▶ Assignment
Take each line of the listing that has the string "Date" and report it.

▶ Data section
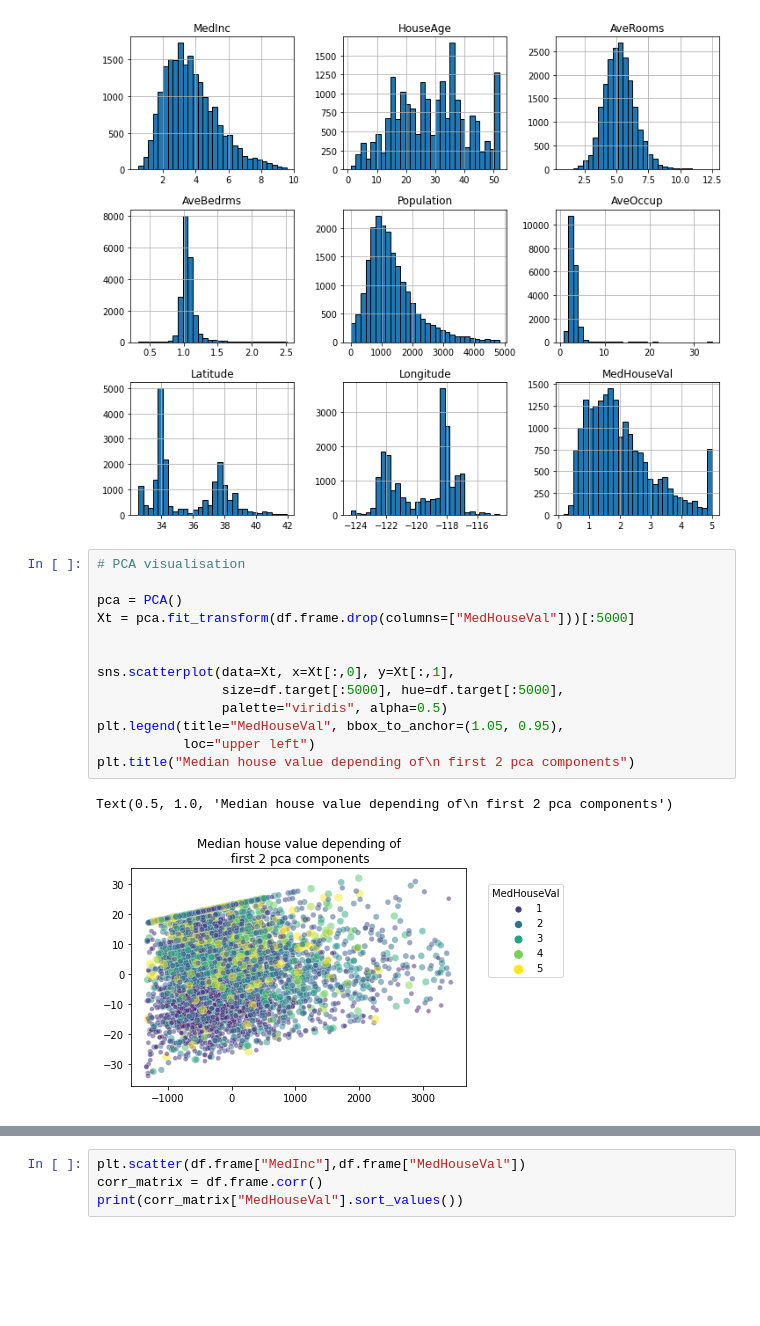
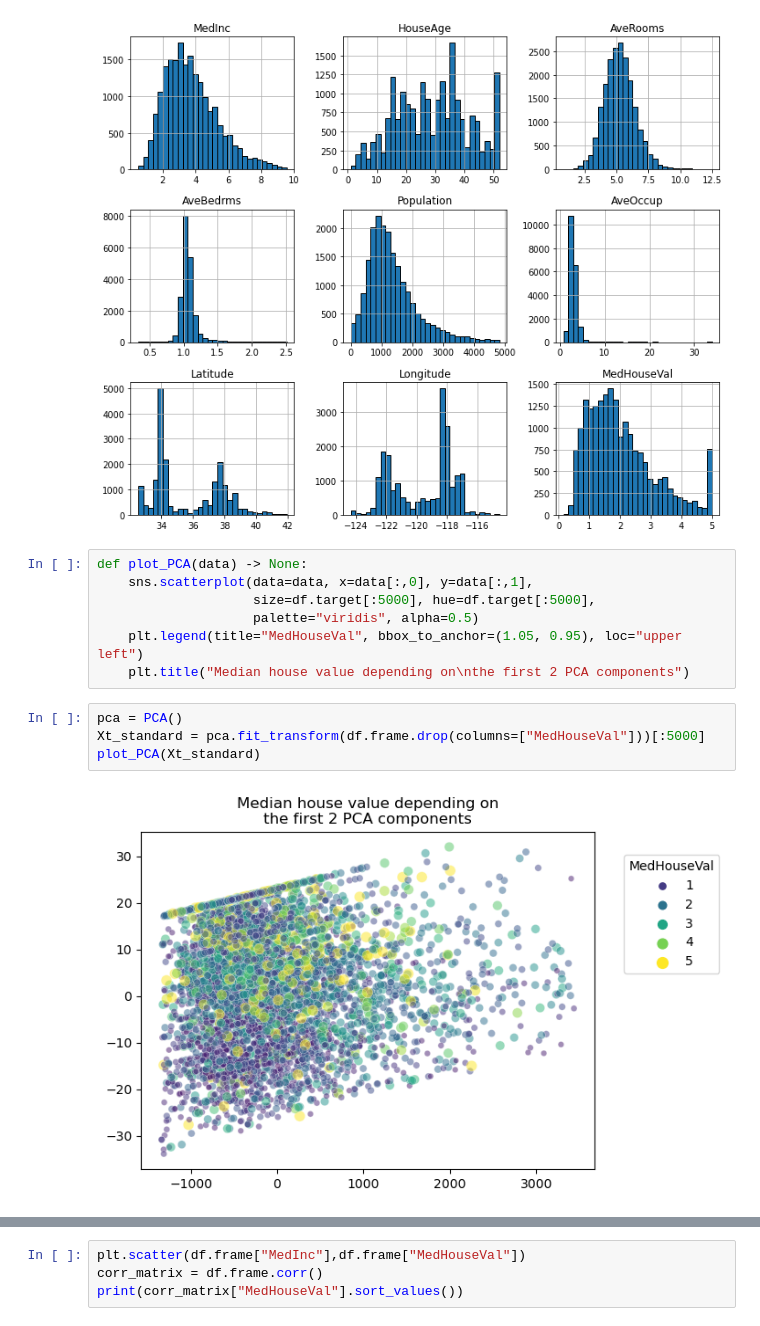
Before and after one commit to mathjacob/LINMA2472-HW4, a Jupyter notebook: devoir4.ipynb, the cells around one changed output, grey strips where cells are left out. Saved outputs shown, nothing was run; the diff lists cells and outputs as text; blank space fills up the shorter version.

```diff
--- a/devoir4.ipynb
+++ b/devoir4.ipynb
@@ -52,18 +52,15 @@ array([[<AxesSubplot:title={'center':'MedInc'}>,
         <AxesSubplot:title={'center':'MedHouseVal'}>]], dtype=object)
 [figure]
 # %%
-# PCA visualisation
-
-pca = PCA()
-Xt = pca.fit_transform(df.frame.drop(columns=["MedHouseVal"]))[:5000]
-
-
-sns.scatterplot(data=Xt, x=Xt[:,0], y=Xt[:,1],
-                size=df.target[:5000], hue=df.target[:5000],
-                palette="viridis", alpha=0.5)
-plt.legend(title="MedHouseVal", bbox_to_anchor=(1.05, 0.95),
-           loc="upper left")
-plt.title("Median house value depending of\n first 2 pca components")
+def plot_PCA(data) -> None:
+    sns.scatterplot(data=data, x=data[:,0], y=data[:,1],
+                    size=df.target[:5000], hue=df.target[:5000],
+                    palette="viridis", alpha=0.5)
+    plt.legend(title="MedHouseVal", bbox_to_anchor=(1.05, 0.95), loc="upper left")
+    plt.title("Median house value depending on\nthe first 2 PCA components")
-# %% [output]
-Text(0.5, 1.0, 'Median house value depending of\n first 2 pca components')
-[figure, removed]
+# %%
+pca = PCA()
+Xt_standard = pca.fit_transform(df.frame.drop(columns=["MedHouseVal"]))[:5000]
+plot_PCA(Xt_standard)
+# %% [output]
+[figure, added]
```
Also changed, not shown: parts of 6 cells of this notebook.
...
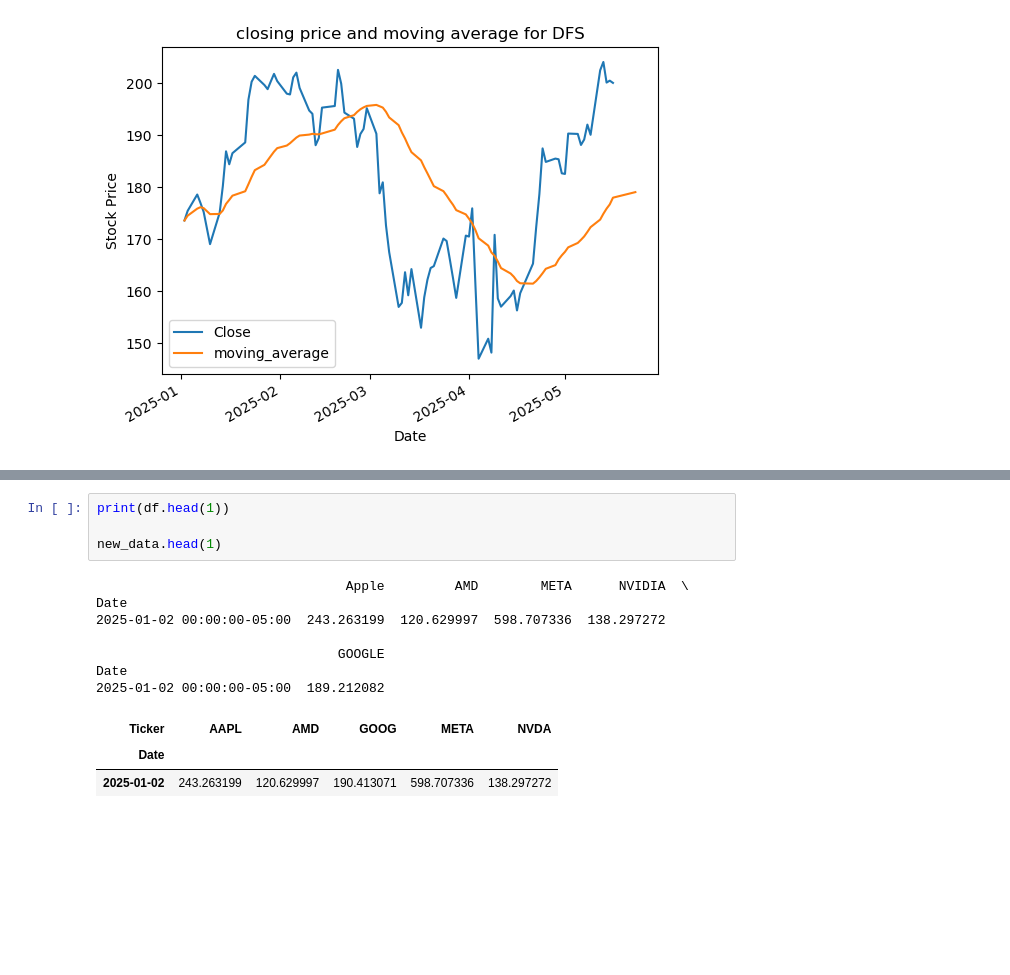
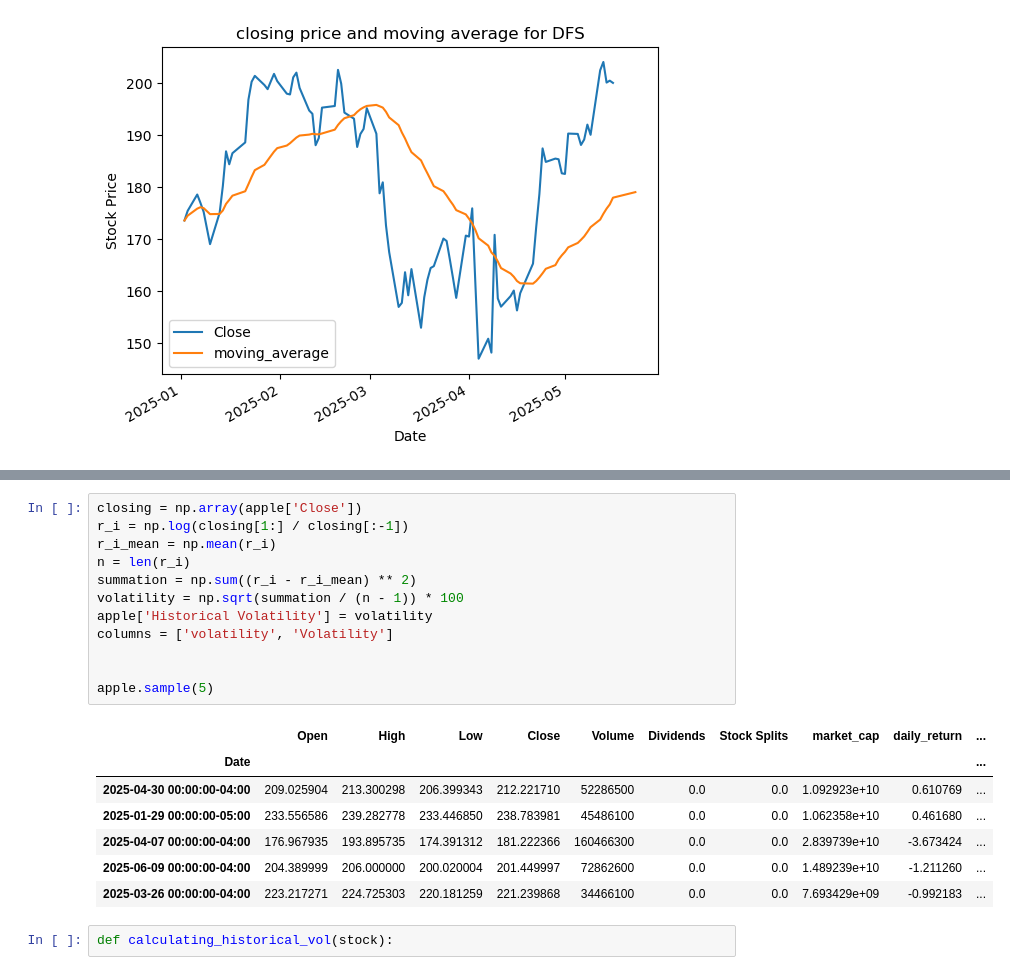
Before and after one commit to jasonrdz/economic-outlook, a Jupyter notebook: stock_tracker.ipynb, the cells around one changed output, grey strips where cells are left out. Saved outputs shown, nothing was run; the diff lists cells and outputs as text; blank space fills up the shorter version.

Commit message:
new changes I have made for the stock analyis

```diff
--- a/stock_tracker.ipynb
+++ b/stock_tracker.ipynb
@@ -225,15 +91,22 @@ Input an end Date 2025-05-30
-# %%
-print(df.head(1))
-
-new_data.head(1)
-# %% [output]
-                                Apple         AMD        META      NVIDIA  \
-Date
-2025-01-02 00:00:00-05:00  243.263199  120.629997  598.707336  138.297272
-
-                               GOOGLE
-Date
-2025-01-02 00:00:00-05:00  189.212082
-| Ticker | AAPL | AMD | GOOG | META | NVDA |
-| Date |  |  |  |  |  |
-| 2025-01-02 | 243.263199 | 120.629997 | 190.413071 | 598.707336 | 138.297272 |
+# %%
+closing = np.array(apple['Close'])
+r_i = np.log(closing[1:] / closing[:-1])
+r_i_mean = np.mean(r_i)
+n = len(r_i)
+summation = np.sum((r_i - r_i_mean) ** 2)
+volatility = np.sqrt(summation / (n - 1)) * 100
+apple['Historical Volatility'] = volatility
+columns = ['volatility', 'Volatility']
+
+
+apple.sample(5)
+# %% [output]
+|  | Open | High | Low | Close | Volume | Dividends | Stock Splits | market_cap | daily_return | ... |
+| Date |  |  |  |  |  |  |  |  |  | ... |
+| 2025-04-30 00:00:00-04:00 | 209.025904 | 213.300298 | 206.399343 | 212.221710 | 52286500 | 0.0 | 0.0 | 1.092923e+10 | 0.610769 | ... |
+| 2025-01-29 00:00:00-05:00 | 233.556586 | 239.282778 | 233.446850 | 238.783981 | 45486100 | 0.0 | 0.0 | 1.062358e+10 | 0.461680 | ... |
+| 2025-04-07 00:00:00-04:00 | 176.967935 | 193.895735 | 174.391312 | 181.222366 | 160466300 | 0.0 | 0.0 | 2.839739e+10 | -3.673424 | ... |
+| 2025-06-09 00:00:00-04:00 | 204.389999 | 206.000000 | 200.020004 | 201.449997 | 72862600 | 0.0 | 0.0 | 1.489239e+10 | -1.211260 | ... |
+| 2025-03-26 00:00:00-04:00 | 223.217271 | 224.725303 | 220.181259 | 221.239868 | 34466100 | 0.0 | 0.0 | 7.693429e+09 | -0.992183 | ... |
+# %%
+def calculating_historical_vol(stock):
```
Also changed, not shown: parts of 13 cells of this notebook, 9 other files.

▶ Finished task
@@ -225,15 +91,22 @@ Input an end Date 2025-05-30
-Date
-Date
-| Date |  |  |  |  |  |
+| Date |  |  |  |  |  |  |  |  |  | ... |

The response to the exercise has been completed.